INFORMATION SHOWN below:

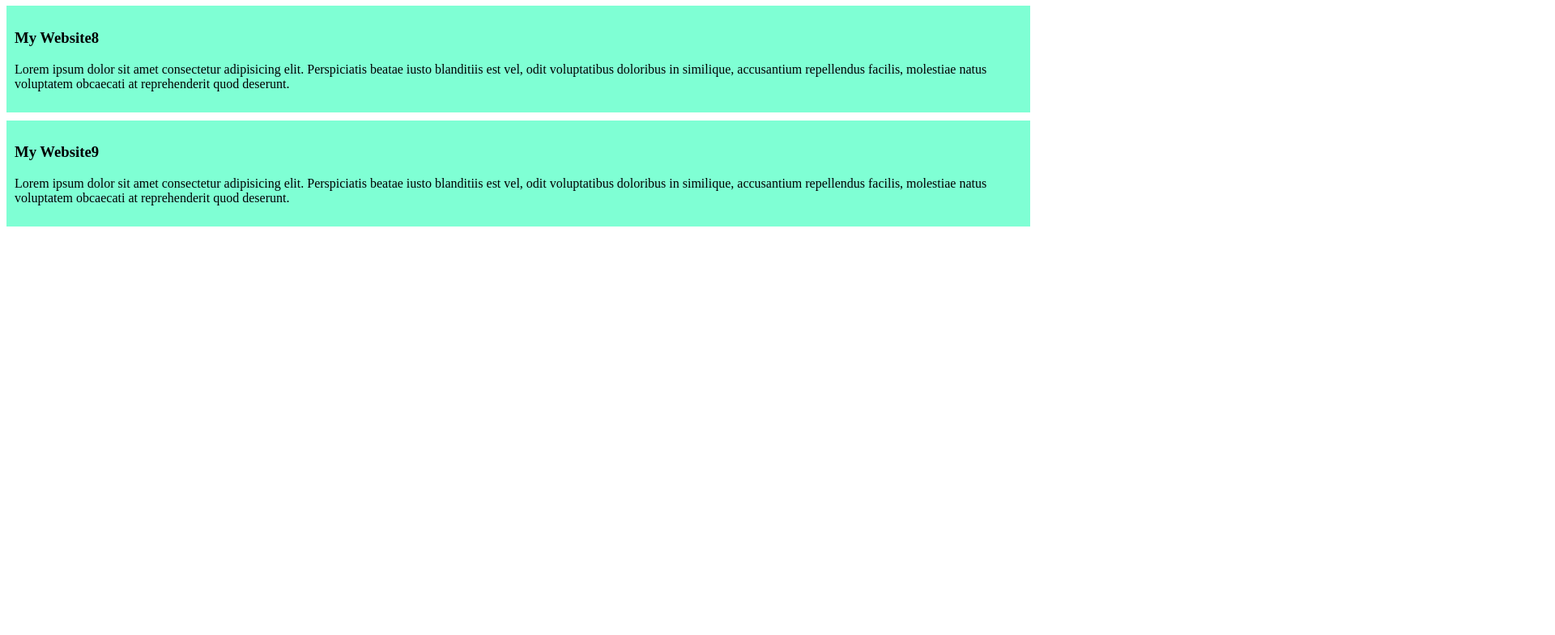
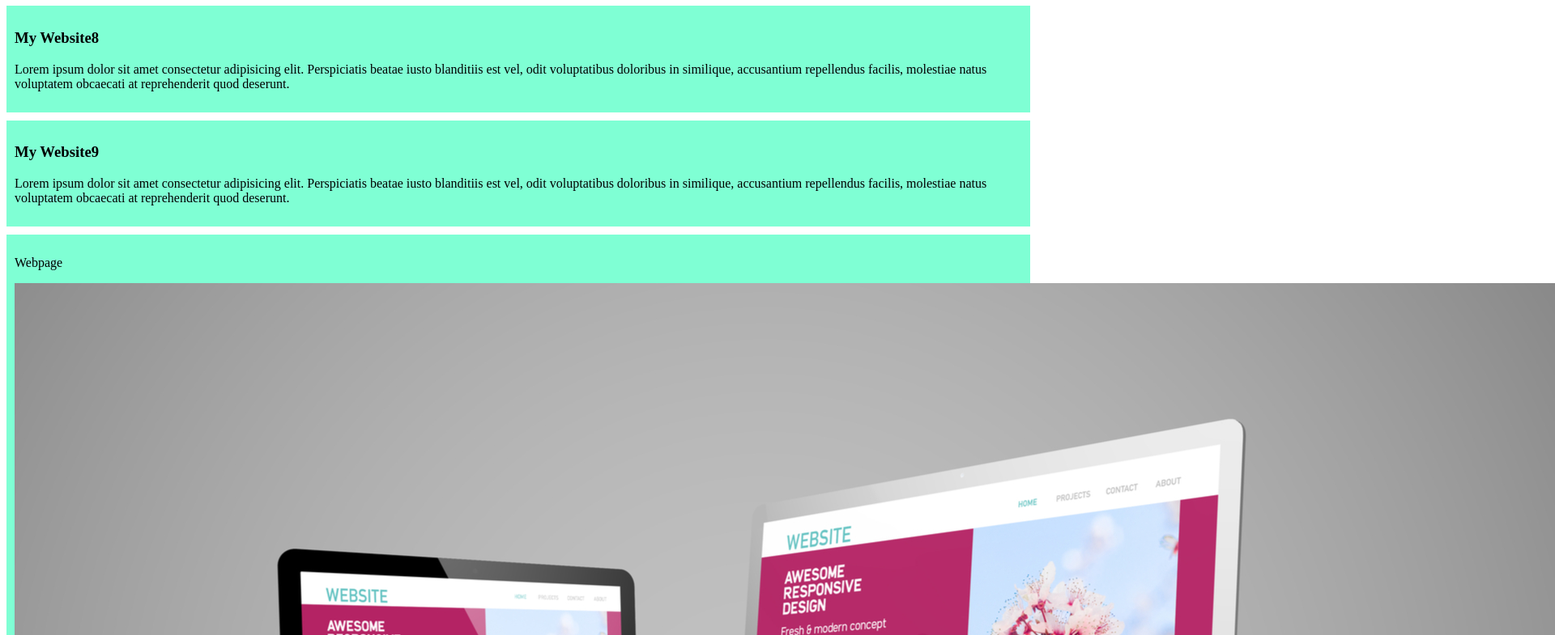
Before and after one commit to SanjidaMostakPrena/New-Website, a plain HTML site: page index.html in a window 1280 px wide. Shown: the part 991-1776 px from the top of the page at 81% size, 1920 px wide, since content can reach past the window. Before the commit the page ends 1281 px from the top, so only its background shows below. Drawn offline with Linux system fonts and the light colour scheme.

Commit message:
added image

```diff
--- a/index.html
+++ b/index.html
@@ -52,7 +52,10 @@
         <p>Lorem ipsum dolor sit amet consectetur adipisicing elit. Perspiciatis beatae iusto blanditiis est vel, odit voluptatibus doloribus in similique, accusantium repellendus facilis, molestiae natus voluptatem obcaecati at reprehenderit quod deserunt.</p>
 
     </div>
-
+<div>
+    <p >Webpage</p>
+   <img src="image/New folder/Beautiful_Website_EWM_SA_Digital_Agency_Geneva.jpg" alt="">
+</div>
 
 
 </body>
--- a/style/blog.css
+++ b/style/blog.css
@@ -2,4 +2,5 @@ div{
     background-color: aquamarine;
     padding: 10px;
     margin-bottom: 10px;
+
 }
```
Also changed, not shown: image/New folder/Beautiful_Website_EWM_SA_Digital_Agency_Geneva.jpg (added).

End of INFORMATION SHOWN.

TASK DESCRIPTION> Your copy should match the listing exactly, apart from the pictures it leaves out.

RESULT FOR THIS EXERCISE>
Before and after one commit to SanjidaMostakPrena/New-Website, a plain HTML site: page index.html in a window 1280 px wide. Shown: the part 991-1776 px from the top of the page at 81% size, 1920 px wide, since content can reach past the window. Before the commit the page ends 1281 px from the top, so only its background shows below. Drawn offline with Linux system fonts and the light colour scheme.

Commit message:
added image

```diff
--- a/index.html
+++ b/index.html
@@ -52,7 +52,10 @@
         <p>Lorem ipsum dolor sit amet consectetur adipisicing elit. Perspiciatis beatae iusto blanditiis est vel, odit voluptatibus doloribus in similique, accusantium repellendus facilis, molestiae natus voluptatem obcaecati at reprehenderit quod deserunt.</p>
 
     </div>
-
+<div>
+    <p >Webpage</p>
+   <img src="image/New folder/Beautiful_Website_EWM_SA_Digital_Agency_Geneva.jpg" alt="">
+</div>
 
 
 </body>
--- a/style/blog.css
+++ b/style/blog.css
@@ -2,4 +2,5 @@ div{
     background-color: aquamarine;
     padding: 10px;
     margin-bottom: 10px;
+
 }
```
Also changed, not shown: image/New folder/Beautiful_Website_EWM_SA_Digital_Agency_Geneva.jpg (added).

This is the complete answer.